Thorn Trees

HAWTHORN  Hawthorn (Crataegus monogyna)

Hawthorn is a deciduous tree native in the UK and across Europe. This species is commonly found growing in hedgerows, woodland and scrub. It will grow in most soils, but flowers and fruits best in full sun. It often hybridises with the UK’s other native Hawthorn, Midland Hawthorn (Crataegus laevigata). Both species are similar and can be hard to tell apart. [Woodland Trust]
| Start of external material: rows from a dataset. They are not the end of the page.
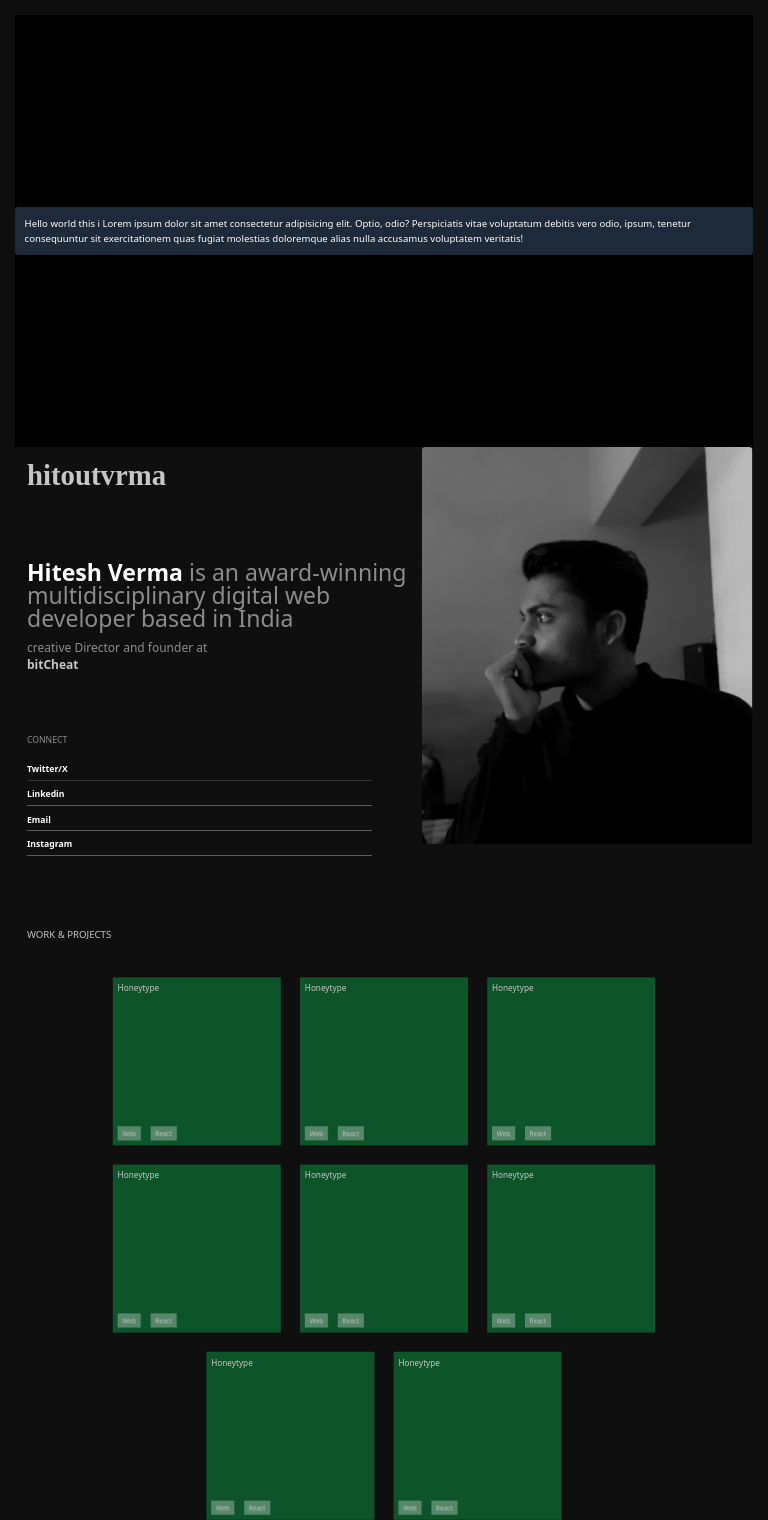
Repository: hitoutvrma/portfolio
Page: /
These files come from the project's save history. The page is drawn as it stood at one moment and after a run of saves; the edit follows.
The browser window is 1280 px wide. The pictures show the whole page, at 60% of full size.
The project was rebuilt for these pictures with package versions that can differ from the ones it lists, and the page was loaded fresh each time. Also part of the build but not shown: vite.config.js.

Above is the page before, as saved 2025-03-08 10:57:50.

After the next 2 saves:
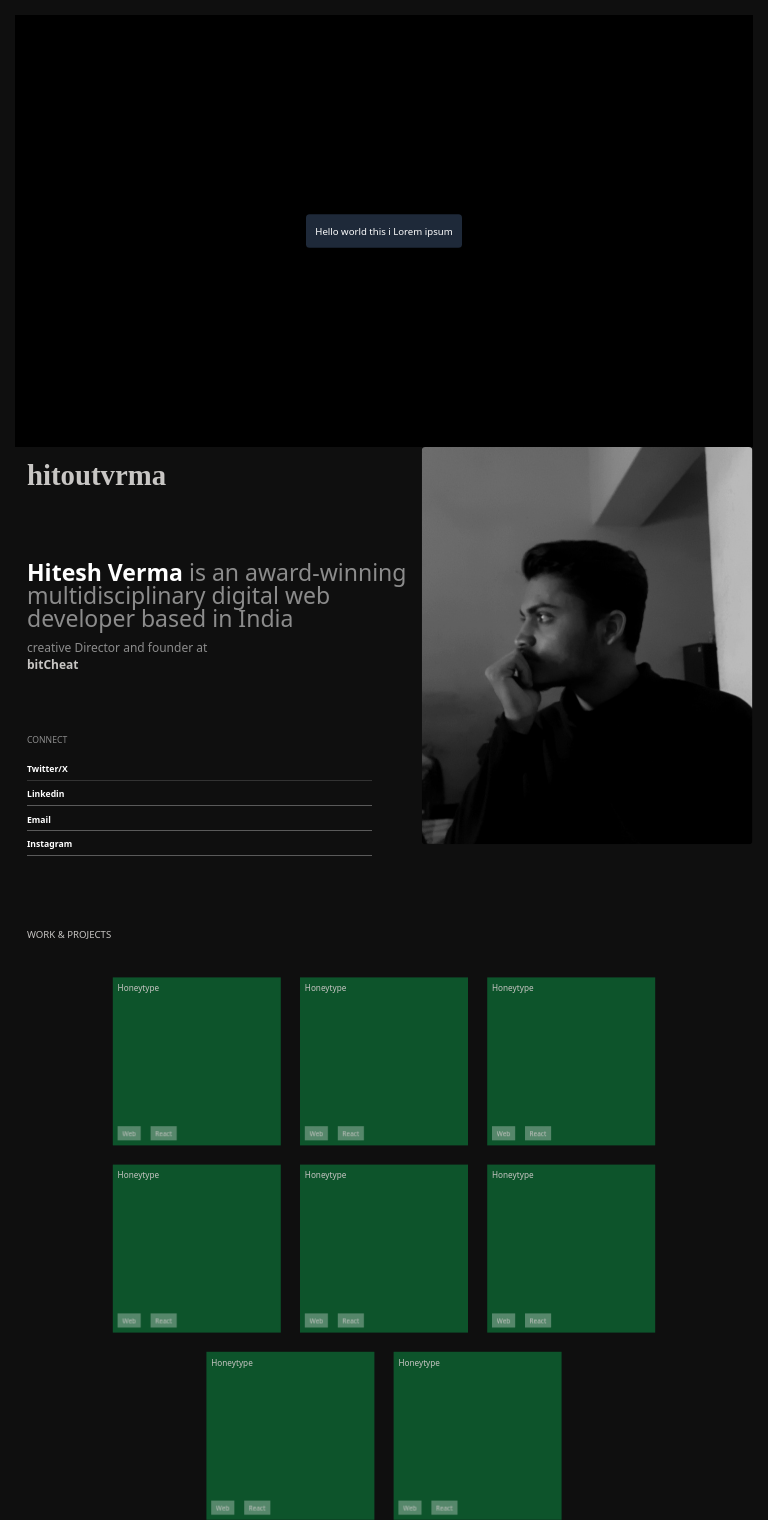
The 2 saves are shown as one change because they came seconds apart.
The last was saved 9 s later.
--- a/src/Components/AnimatedParagraph.jsx
+++ b/src/Components/AnimatedParagraph.jsx
@@ -22,7 +22,7 @@ export default function AnimatedParagraph() {
             }}
             transition={{ duration: 0.5, ease: "easeOut" }}
           >
-              Hello world this i Lorem ipsum dolor sit amet consectetur adipisicing elit. Optio, odio? Perspiciatis vitae voluptatum debitis vero odio, ipsum, tenetur consequuntur sit exercitationem quas fugiat molestias doloremque alias nulla accusamus voluptatem veritatis!
+              Hello world this i Lorem ipsum
           </motion.div>
 
       </motion.div>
The fruit of Hawthorn, called haws, are edible raw but are commonly made into jellies, jams, and syrups, used to make wine, or to add flavour to brandy. Botanically they are pomes, but they look similar to berries. A haw is small and oblong, similar in size and shape to a small olive or grape, and red when ripe. Haws develop in groups of 2-3 along smaller branches. They are pulpy and delicate in taste. In this species they have only one seed, but in other species of Hawthorn there may be up to 5 seeds. Petals are also edible, as are the leaves, which if picked in spring when still young are tender enough to be used in salads. [Wikipedia]